Is there a way by which functions can be passed as arguments to functions? If yes, how? If no, what is the philosophy behind not providing such a feature?


I am going to guess you come from a C programming background. You need to think more object-oriented, then you won't often need the C "function pointer" idea.

Most of the time, what you would have done in C using function pointers can be done in Java by passing an object that implements an interface. By having different implementations of that interface, you can cause different things to happen, like you would by passing different function pointers.

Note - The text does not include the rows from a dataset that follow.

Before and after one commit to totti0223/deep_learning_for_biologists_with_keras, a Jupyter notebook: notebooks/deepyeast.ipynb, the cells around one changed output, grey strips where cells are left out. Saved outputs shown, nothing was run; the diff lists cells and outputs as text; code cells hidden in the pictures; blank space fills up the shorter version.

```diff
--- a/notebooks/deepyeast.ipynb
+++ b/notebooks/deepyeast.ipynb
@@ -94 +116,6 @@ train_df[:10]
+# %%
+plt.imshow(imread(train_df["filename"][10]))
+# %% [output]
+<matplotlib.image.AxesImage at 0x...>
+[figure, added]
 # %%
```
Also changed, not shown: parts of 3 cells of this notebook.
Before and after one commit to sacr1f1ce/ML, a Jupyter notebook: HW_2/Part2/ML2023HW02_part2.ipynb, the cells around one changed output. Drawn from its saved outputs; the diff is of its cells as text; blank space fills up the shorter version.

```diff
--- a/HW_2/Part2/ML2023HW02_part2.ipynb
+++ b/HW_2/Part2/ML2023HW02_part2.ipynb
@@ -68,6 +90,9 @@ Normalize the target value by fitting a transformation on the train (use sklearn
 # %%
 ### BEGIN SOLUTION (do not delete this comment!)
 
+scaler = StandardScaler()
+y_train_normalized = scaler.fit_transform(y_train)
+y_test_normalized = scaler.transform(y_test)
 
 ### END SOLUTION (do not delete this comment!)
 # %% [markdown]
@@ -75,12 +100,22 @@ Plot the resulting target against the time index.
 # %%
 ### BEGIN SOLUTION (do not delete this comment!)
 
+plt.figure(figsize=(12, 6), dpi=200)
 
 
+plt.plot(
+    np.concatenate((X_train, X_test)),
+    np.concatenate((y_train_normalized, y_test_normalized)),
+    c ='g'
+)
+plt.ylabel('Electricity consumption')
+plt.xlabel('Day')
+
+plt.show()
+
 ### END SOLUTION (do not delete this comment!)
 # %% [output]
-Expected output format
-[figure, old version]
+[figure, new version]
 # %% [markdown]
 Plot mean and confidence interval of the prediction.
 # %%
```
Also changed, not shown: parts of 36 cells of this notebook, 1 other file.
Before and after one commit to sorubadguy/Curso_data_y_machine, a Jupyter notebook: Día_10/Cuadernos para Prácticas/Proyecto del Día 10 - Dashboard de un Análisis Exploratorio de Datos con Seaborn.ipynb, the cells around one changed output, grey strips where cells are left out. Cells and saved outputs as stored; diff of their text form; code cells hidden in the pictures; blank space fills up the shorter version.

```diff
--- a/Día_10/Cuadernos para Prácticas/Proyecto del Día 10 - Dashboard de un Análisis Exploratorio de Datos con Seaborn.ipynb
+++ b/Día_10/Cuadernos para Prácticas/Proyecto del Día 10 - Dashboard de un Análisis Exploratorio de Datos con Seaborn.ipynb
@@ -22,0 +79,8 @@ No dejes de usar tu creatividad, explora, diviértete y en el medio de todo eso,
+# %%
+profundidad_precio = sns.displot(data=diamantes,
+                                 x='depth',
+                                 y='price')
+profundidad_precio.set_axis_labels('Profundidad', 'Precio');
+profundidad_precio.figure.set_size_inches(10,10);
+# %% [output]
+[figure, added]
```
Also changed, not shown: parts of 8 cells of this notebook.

As another poster has already said, for those rare cases where you really do need to pass a method to a function, you can use reflection. You can pass a Method object, for instance.
 
Neelesh Bodas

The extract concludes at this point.